The Clintons have decided that their charitable foundation should re-file several years' accounts with the IRS to be more transparent about the foundation's activities and sources of income.
In the USA, the IRS operates as both tax authority and charity regulator in connection with a charity's financial affairs, whereas in the UK those roles are undertaken by HMRC and the Charity Commission. The latter are actually about to start a review of the governance costs of larger charities, based on their accounts and Annual Returns, which charities have to submit each year and are available to the public.
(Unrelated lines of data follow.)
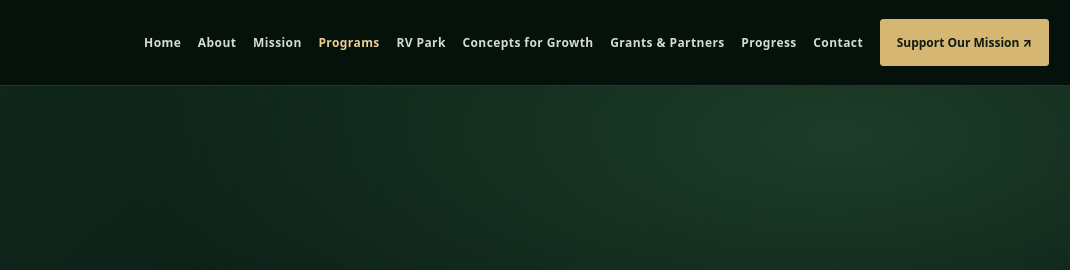
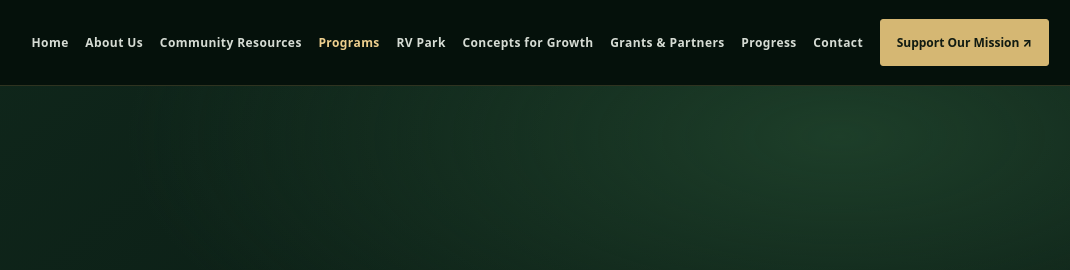
Before and after one commit to hawkepuk/nde-sovereign-life-collective, a plain HTML site: page programs.html in a window 1280 px wide. Shown: the top 270 px of the page, 210-1280 px from the left. Drawn offline with Linux system fonts and the light colour scheme.

Commit message:
Update site navigation for About and Community Resources

```diff
--- a/programs.html
+++ b/programs.html
@@ -33,14 +33,15 @@
     </a>
     <button class="menu-toggle" type="button" aria-controls="primary-navigation" aria-expanded="false" aria-label="Toggle navigation menu"><span class="menu-icon" aria-hidden="true"></span><span>Menu</span></button>
     <nav id="primary-navigation" class="site-nav" aria-label="Primary navigation"><a href="index.html">Home</a>
-<a href="about.html">About</a>
-<a href="mission.html">Mission</a>
+<a href="about.html">About Us</a>
+<a href="community-resources.html">Community Resources</a>
 <a href="programs.html" aria-current="page">Programs</a>
 <a href="rv-park.html">RV Park</a>
 <a href="concepts.html">Concepts for Growth</a>
 <a href="grants.html">Grants &amp; Partners</a>
 <a href="updates.html">Progress</a>
-<a href="contact.html">Contact</a><a class="nav-donate" href="donate.html">Support Our Mission <span aria-hidden="true">↗</span></a></nav>
+<a href="contact.html">Contact</a>
+<a class="nav-donate" href="donate.html">Support Our Mission <span aria-hidden="true">↗</span></a></nav>
   </div>
 </header>
 <main id="main"><section class="page-hero"><div class="container"><span class="eyebrow">PEOPLE FIRST</span><h1>Programs & Initiatives</h1><p class="lede">Developing cultural, wellness and educational opportunities rooted in community and guided by Indigenous leadership.</p></div></section>
@@ -59,7 +60,7 @@
 <footer class="site-footer">
   <div class="container footer-grid">
     <div class="footer-about"><div class="eyebrow">THE NDE SOVEREIGN LIFE COLLECTIVE</div><h2>Land. Culture. Community.</h2><p>Indigenous-led work advancing cultural education, family wellness, self-determination and responsible stewardship of the land.</p><p class="micro">NSLC is an Indigenous-led 501(c)(3) nonprofit advancing cultural education, youth wellness and responsible land stewardship.</p><p class="micro">Federal EIN: <strong>42-4286493</strong></p></div>
-    <div><h3>Explore</h3><a href="mission.html">Our mission</a><a href="programs.html">Programs</a><a href="rv-park.html">Wellness center</a><a href="grants.html">Grants & partnerships</a><a href="updates.html">Progress updates</a></div>
+    <div><h3>Explore</h3><a href="about.html#mission">Our mission &amp; vision</a><a href="community-resources.html">Community resources</a><a href="programs.html">Programs</a><a href="rv-park.html">Wellness center</a><a href="grants.html">Grants &amp; partners</a><a href="updates.html">Progress updates</a></div>
     <div><h3>Connect</h3><a href="mailto:info@nde-collective.org">Email NSLC</a><a href="tel:+15098628201">(509) 862-8201</a><a href="https://www.facebook.com/ndesovereign" target="_blank" rel="noopener noreferrer">Facebook ↗</a><a href="https://www.instagram.com/ndesovereignlifecollective/" target="_blank" rel="noopener noreferrer">Instagram ↗</a><a href="https://www.linkedin.com/company/nde-sovereign-life-collective/" target="_blank" rel="noopener noreferrer">LinkedIn ↗</a><a href="donate.html">Ways to give</a></div>
   </div>
   <div class="container footer-bottom"><span>© <span data-year>2026</span> NDE Sovereign Life Collective. All rights reserved.</span><span><a href="privacy.html">Privacy</a><span aria-hidden="true">·</span><a href="contact.html">Contact</a><span aria-hidden="true">·</span><a href="#top">Back to top ↑</a></span></div>
```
HMRC on the other hand operate quite differently, although they can use the same information and work with the Charity Commission when a charity is found not to be fully compliant with the legislation.
The UK tax system is based on self-assessment. Charities will only be asked to submit a tax return as part of a random selection process or if HMRC have information that suggests they should open an enquiry and they first need a tax return to do so. Otherwise, the charity has a legal obligation to notify HMRC of any tax liability they have incurred. HMRC also uncover potential tax liabilities as a result of carrying out Gift Aid audits. As well as checking that all the legislation and regulations relating to Gift Aid have been met, so that the charity is entitled to reclaim the related amount of tax, they will extend their enquiries into other aspects of the charity's financial affairs. The auditor will consider whether there is anything that would bring into question the entitlement to exemptions from tax tat is available to charities. The Trustees and senior management of a charity, as well as its advisers, therefore need to understand how some quite complex tax legislation applies to a charity and that tax exemption only applies to certain income and depends also on how that income is applied.